#### REQUIREMENT
Exactly as written, return every line of the data below apart from the pictures.

#### SUPPLIED MATERIAL
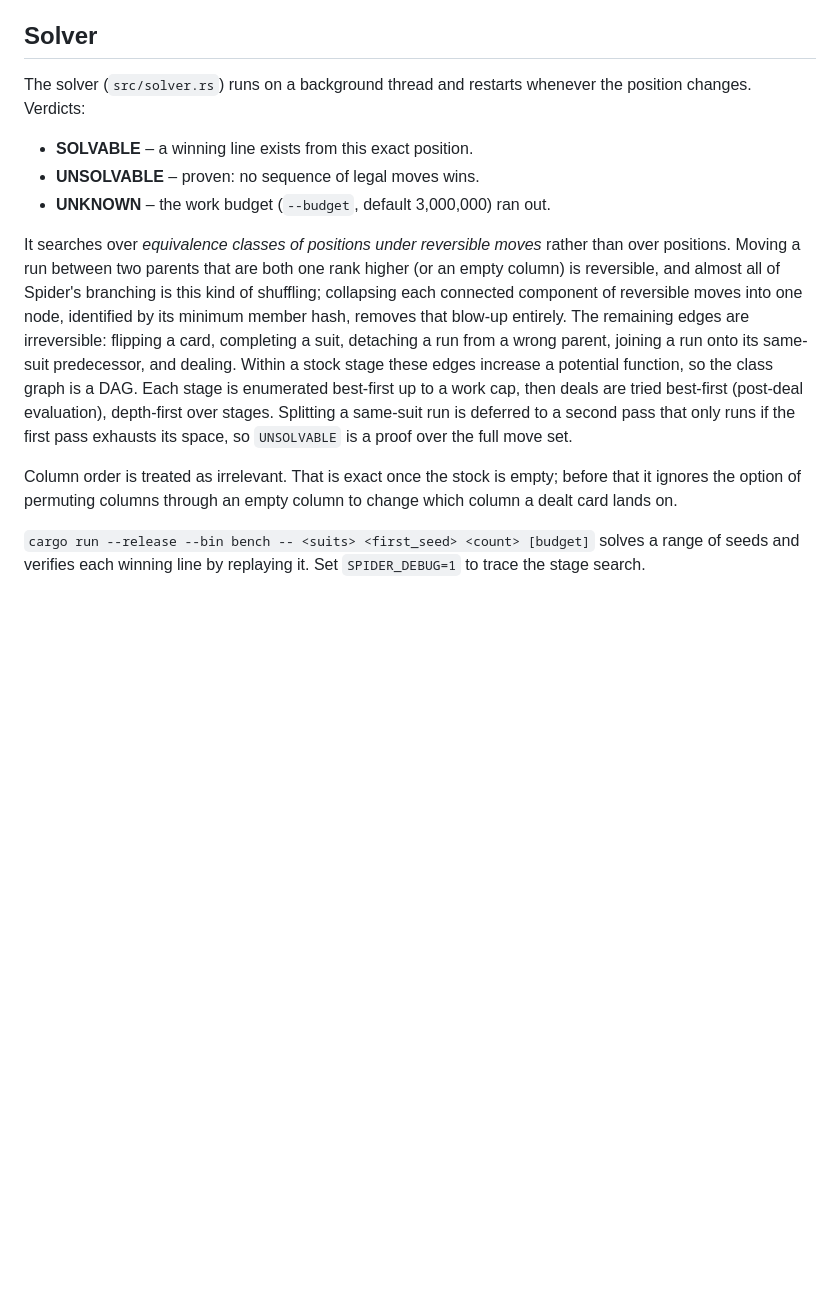
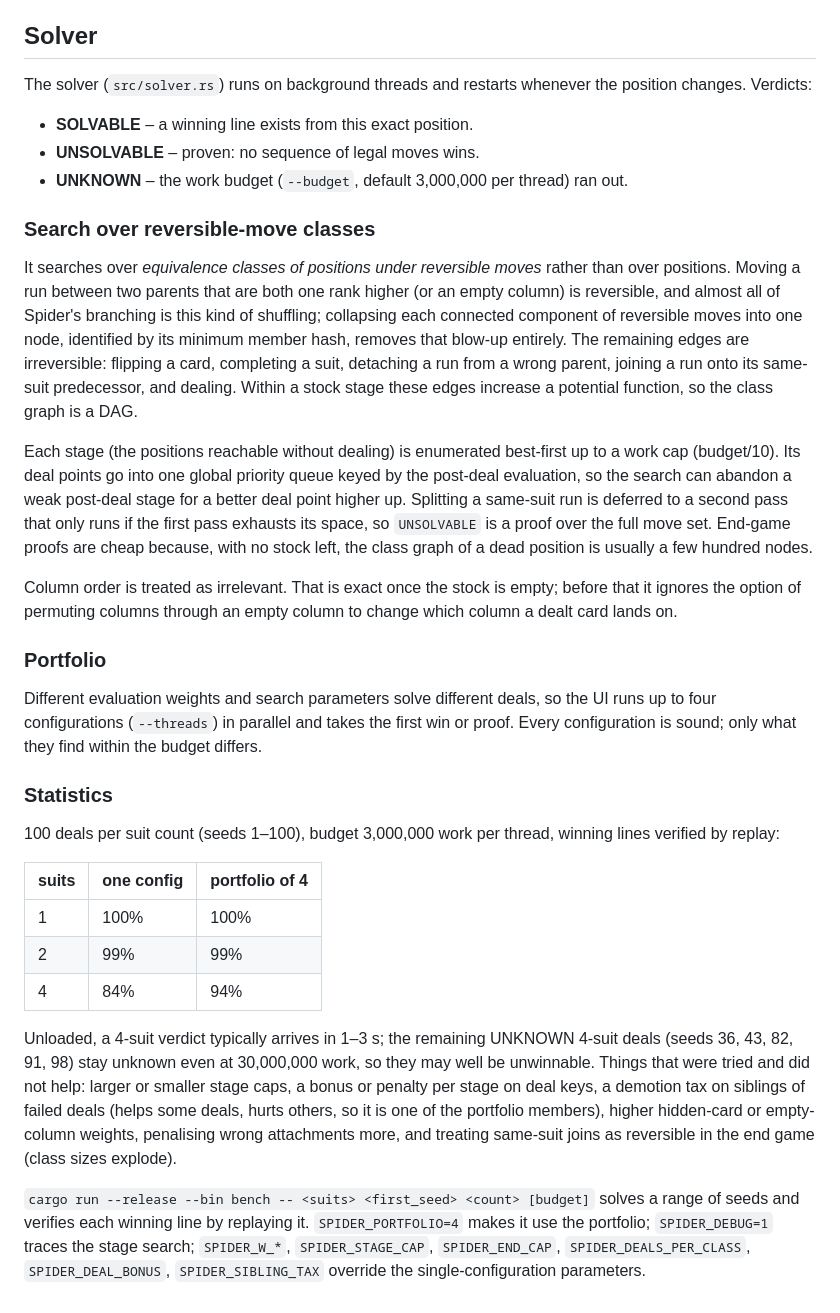
Before and after one commit to daniel-ziegler/spider, a Markdown page: README.md, the part around the change. Drawn GitHub-style; blank space fills up the shorter version.

Commit message:
README: document search structure, portfolio and benchmark statistics
Co-Authored-By: Claude Fable 5.1 <noreply@anthropic.com>
Claude-Session: https://claude.ai/code/session_01Ki5QyuCDTbAeC8iLtQCJgr

```diff
--- a/README.md
+++ b/README.md
@@ -30,12 +30,14 @@ automatically; score is 500 − moves + 100 per completed suit.
 
 ## Solver
 
-The solver (`src/solver.rs`) runs on a background thread and restarts whenever
+The solver (`src/solver.rs`) runs on background threads and restarts whenever
 the position changes. Verdicts:
 
 * **SOLVABLE** – a winning line exists from this exact position.
 * **UNSOLVABLE** – proven: no sequence of legal moves wins.
-* **UNKNOWN** – the work budget (`--budget`, default 3,000,000) ran out.
+* **UNKNOWN** – the work budget (`--budget`, default 3,000,000 per thread) ran out.
+
+### Search over reversible-move classes
 
 It searches over *equivalence classes of positions under reversible moves*
 rather than over positions. Moving a run between two parents that are both one
@@ -45,16 +47,51 @@ reversible moves into one node, identified by its minimum member hash, removes
 that blow-up entirely. The remaining edges are irreversible: flipping a card,
 completing a suit, detaching a run from a wrong parent, joining a run onto its
 same-suit predecessor, and dealing. Within a stock stage these edges increase
-a potential function, so the class graph is a DAG. Each stage is enumerated
-best-first up to a work cap, then deals are tried best-first (post-deal
-evaluation), depth-first over stages. Splitting a same-suit run is deferred to
-a second pass that only runs if the first pass exhausts its space, so
-`UNSOLVABLE` is a proof over the full move set.
+a potential function, so the class graph is a DAG.
+
+Each stage (the positions reachable without dealing) is enumerated best-first
+up to a work cap (budget/10). Its deal points go into one global priority
+queue keyed by the post-deal evaluation, so the search can abandon a weak
+post-deal stage for a better deal point higher up. Splitting a same-suit run is
+deferred to a second pass that only runs if the first pass exhausts its space,
+so `UNSOLVABLE` is a proof over the full move set. End-game proofs are cheap
+because, with no stock left, the class graph of a dead position is usually a
+few hundred nodes.
 
 Column order is treated as irrelevant. That is exact once the stock is empty;
 before that it ignores the option of permuting columns through an empty column
 to change which column a dealt card lands on.
 
+### Portfolio
+
+Different evaluation weights and search parameters solve different deals, so
+the UI runs up to four configurations (`--threads`) in parallel and takes the
+first win or proof. Every configuration is sound; only what they find within
+the budget differs.
+
+### Statistics
+
+100 deals per suit count (seeds 1–100), budget 3,000,000 work per thread,
+winning lines verified by replay:
+
+| suits | one config | portfolio of 4 |
+|-------|-----------|----------------|
+| 1     | 100%      | 100%           |
+| 2     | 99%       | 99%            |
+| 4     | 84%       | 94%            |
+
+Unloaded, a 4-suit verdict typically arrives in 1–3 s; the remaining UNKNOWN
+4-suit deals (seeds 36, 43, 82, 91, 98) stay unknown even at 30,000,000 work,
+so they may well be unwinnable. Things that were tried and did not help:
+larger or smaller stage caps, a bonus or penalty per stage on deal keys, a
+demotion tax on siblings of failed deals (helps some deals, hurts others, so it
+is one of the portfolio members), higher hidden-card or empty-column weights,
+penalising wrong attachments more, and treating same-suit joins as reversible
+in the end game (class sizes explode).
+
 `cargo run --release --bin bench -- <suits> <first_seed> <count> [budget]`
 solves a range of seeds and verifies each winning line by replaying it.
-Set `SPIDER_DEBUG=1` to trace the stage search.
+`SPIDER_PORTFOLIO=4` makes it use the portfolio; `SPIDER_DEBUG=1` traces the
+stage search; `SPIDER_W_*`, `SPIDER_STAGE_CAP`, `SPIDER_END_CAP`,
+`SPIDER_DEALS_PER_CLASS`, `SPIDER_DEAL_BONUS`, `SPIDER_SIBLING_TAX` override
+the single-configuration parameters.
```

#### PROBLEM SOLUTION
Before and after one commit to daniel-ziegler/spider, a Markdown page: README.md, the part around the change. Drawn GitHub-style; blank space fills up the shorter version.

Commit message:
README: document search structure, portfolio and benchmark statistics
Co-Authored-By: Claude Fable 5.1 <noreply@anthropic.com>
Claude-Session: https://claude.ai/code/session_01Ki5QyuCDTbAeC8iLtQCJgr

```diff
--- a/README.md
+++ b/README.md
@@ -30,12 +30,14 @@ automatically; score is 500 − moves + 100 per completed suit.
 
 ## Solver
 
-The solver (`src/solver.rs`) runs on a background thread and restarts whenever
+The solver (`src/solver.rs`) runs on background threads and restarts whenever
 the position changes. Verdicts:
 
 * **SOLVABLE** – a winning line exists from this exact position.
 * **UNSOLVABLE** – proven: no sequence of legal moves wins.
-* **UNKNOWN** – the work budget (`--budget`, default 3,000,000) ran out.
+* **UNKNOWN** – the work budget (`--budget`, default 3,000,000 per thread) ran out.
+
+### Search over reversible-move classes
 
 It searches over *equivalence classes of positions under reversible moves*
 rather than over positions. Moving a run between two parents that are both one
@@ -45,16 +47,51 @@ reversible moves into one node, identified by its minimum member hash, removes
 that blow-up entirely. The remaining edges are irreversible: flipping a card,
 completing a suit, detaching a run from a wrong parent, joining a run onto its
 same-suit predecessor, and dealing. Within a stock stage these edges increase
-a potential function, so the class graph is a DAG. Each stage is enumerated
-best-first up to a work cap, then deals are tried best-first (post-deal
-evaluation), depth-first over stages. Splitting a same-suit run is deferred to
-a second pass that only runs if the first pass exhausts its space, so
-`UNSOLVABLE` is a proof over the full move set.
+a potential function, so the class graph is a DAG.
+
+Each stage (the positions reachable without dealing) is enumerated best-first
+up to a work cap (budget/10). Its deal points go into one global priority
+queue keyed by the post-deal evaluation, so the search can abandon a weak
+post-deal stage for a better deal point higher up. Splitting a same-suit run is
+deferred to a second pass that only runs if the first pass exhausts its space,
+so `UNSOLVABLE` is a proof over the full move set. End-game proofs are cheap
+because, with no stock left, the class graph of a dead position is usually a
+few hundred nodes.
 
 Column order is treated as irrelevant. That is exact once the stock is empty;
 before that it ignores the option of permuting columns through an empty column
 to change which column a dealt card lands on.
 
+### Portfolio
+
+Different evaluation weights and search parameters solve different deals, so
+the UI runs up to four configurations (`--threads`) in parallel and takes the
+first win or proof. Every configuration is sound; only what they find within
+the budget differs.
+
+### Statistics
+
+100 deals per suit count (seeds 1–100), budget 3,000,000 work per thread,
+winning lines verified by replay:
+
+| suits | one config | portfolio of 4 |
+|-------|-----------|----------------|
+| 1     | 100%      | 100%           |
+| 2     | 99%       | 99%            |
+| 4     | 84%       | 94%            |
+
+Unloaded, a 4-suit verdict typically arrives in 1–3 s; the remaining UNKNOWN
+4-suit deals (seeds 36, 43, 82, 91, 98) stay unknown even at 30,000,000 work,
+so they may well be unwinnable. Things that were tried and did not help:
+larger or smaller stage caps, a bonus or penalty per stage on deal keys, a
+demotion tax on siblings of failed deals (helps some deals, hurts others, so it
+is one of the portfolio members), higher hidden-card or empty-column weights,
+penalising wrong attachments more, and treating same-suit joins as reversible
+in the end game (class sizes explode).
+
 `cargo run --release --bin bench -- <suits> <first_seed> <count> [budget]`
 solves a range of seeds and verifies each winning line by replaying it.
-Set `SPIDER_DEBUG=1` to trace the stage search.
+`SPIDER_PORTFOLIO=4` makes it use the portfolio; `SPIDER_DEBUG=1` traces the
+stage search; `SPIDER_W_*`, `SPIDER_STAGE_CAP`, `SPIDER_END_CAP`,
+`SPIDER_DEALS_PER_CLASS`, `SPIDER_DEAL_BONUS`, `SPIDER_SIBLING_TAX` override
+the single-configuration parameters.
```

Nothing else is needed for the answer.